Because the type-A gal in me loves lists and check boxes no matter the topic, one of my favorite parts of the book was a list of types of play that may interest the reader. The intention of the list was not to necessarily try each of the activities one-by-one, but rather to identify which activity will make me feel good and then allow this suggestion to help me figure out what types of play (indoor/outdoor, individual/team, physically active/quiet and sedentary) I may prefer and then coming up with additional ideas of things to try. What I discovered about myself is that I prefer solitary play, and activities that also involve learning or trying something new. I made a commitment both to try some new recipes out on my family (yes cooking can be fun!) and also to maybe take a gardening class to learn more about how to plant and take care of a window box of flowers I have been wanting for outside of my kitchen window.
Do you know the types of play that you enjoy? Take a look at the list below and check off the activities that appear fun or interesting to you, even if you notice resistance to actually doing them. What emotions arise when you imagine engaging in each of these activities? What do you make of the resistance if it is showing up? How much of your reactions are based upon beliefs or prior experiences you have with these types of play? How might beginners mind help you to discover new activities that you may enjoy? Let us know!
Play a simple outdoor game with others (cornhole, boxball/foursquare)Paint or decorate a birdhouseBlow bubbles outsideTry a new recipeSing in a local choirTry Tai Chi or yogaHand write and decorate a letter to a friendScrapbookPlay a simple indoor game with others (hide and seek, Uno)Join an adult recreational sports league
As always, with so much gratitude,
Nikki and the Sacred Treehouse faculty

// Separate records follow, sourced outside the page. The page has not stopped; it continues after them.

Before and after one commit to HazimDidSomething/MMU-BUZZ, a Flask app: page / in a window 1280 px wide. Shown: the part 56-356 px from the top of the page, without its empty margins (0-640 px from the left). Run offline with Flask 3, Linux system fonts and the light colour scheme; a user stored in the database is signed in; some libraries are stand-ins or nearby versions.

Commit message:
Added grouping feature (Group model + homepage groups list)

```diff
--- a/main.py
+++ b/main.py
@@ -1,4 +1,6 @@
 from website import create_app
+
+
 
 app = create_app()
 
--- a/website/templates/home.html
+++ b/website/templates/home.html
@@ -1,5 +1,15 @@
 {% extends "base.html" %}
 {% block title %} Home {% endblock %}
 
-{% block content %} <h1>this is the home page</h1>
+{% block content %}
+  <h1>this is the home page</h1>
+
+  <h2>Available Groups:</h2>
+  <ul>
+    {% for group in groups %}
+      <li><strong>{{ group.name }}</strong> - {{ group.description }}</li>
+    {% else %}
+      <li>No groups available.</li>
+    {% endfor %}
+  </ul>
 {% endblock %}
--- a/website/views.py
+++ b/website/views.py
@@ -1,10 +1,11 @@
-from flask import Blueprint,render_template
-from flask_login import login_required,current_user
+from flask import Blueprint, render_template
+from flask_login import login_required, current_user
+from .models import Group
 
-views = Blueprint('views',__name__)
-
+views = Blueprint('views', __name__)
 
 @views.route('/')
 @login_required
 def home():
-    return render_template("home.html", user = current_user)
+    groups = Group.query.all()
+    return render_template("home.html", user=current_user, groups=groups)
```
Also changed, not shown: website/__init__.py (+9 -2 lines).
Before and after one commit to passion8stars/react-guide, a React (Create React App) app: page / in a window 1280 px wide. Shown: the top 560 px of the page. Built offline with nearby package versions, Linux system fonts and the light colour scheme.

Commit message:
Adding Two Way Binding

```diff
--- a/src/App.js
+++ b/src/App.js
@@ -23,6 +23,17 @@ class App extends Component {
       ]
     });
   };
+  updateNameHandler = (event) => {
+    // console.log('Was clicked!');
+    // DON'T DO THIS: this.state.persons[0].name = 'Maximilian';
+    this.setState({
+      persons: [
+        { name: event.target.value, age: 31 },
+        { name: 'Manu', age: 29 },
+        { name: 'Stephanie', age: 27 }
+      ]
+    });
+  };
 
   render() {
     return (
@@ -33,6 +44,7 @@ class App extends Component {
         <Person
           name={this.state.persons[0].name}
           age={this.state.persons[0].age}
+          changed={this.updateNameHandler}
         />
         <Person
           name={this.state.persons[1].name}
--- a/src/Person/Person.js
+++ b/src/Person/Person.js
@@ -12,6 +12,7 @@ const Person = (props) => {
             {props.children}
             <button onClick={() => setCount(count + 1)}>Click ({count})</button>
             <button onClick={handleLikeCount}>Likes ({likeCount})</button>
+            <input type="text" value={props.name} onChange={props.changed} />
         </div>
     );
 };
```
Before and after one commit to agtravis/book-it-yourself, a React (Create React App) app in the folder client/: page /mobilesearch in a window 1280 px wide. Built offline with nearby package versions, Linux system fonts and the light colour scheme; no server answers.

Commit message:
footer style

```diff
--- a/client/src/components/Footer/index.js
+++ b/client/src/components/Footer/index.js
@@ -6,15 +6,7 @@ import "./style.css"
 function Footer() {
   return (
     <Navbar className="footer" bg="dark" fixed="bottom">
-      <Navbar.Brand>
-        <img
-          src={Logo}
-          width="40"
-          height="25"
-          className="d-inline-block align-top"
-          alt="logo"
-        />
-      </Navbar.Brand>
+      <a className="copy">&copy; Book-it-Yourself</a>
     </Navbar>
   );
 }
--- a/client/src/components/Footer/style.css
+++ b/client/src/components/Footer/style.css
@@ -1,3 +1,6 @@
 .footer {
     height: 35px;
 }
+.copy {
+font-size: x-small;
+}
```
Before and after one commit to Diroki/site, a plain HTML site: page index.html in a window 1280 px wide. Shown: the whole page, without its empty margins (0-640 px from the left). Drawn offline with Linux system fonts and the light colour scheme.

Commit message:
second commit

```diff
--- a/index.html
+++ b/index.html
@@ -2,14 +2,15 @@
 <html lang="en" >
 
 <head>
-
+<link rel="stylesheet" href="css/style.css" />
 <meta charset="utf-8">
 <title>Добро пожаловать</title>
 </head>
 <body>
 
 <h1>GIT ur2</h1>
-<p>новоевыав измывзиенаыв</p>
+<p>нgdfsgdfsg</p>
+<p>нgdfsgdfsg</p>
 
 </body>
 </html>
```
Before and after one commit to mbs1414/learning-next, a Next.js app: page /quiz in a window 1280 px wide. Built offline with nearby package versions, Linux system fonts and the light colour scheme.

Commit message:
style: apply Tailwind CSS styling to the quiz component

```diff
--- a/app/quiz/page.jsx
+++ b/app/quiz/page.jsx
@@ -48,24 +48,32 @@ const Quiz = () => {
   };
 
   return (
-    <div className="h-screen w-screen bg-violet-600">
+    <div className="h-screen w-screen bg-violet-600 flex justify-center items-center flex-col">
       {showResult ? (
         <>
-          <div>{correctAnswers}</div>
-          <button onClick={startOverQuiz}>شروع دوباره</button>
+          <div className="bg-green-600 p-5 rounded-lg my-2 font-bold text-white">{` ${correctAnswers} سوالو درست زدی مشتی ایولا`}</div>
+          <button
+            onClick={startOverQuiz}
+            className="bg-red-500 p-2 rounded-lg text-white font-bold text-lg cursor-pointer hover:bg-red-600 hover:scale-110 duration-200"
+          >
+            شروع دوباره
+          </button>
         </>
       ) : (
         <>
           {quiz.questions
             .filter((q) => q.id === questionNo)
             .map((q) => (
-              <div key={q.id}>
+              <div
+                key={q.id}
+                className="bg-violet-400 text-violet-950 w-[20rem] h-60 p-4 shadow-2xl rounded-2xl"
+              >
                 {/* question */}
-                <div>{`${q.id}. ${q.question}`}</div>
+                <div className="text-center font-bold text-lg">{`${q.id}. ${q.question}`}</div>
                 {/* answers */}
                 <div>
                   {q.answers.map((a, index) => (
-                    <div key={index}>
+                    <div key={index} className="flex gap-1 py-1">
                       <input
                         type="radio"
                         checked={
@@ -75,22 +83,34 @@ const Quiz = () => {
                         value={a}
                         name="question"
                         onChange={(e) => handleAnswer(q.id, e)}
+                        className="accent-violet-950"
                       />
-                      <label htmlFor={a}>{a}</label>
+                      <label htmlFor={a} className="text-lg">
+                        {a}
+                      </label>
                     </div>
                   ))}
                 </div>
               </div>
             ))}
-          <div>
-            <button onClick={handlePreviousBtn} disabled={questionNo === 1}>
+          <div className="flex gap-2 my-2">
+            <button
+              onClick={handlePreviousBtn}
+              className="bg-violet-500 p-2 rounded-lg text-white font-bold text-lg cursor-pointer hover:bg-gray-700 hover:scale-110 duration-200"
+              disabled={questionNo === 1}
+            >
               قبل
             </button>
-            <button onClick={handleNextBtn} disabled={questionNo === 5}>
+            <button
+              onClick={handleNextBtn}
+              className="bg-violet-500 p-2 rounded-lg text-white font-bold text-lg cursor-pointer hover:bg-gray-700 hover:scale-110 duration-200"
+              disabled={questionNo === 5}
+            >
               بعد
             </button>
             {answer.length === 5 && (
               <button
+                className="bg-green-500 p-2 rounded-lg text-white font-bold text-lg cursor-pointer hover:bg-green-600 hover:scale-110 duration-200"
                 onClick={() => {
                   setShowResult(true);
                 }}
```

Nicole Davis is a licensed psychologist practicing at Therapeutic Oasis of the Palm Beaches. Dr. Davis starts with the core belief that each person already has everything they need to live a life of joy and fulfillment, and that therapy is just a process of uncovering their inherent wholeness. Dr. Davis gently invites her clients to uncover their strengths in a safe and non-judgmental environment. Dr. Davis completed MBSR facilitator training through the Center for Mindfulness at UCSD. Dr. Davis is also a 200-hour trained yoga teacher registered with Yoga Alliance.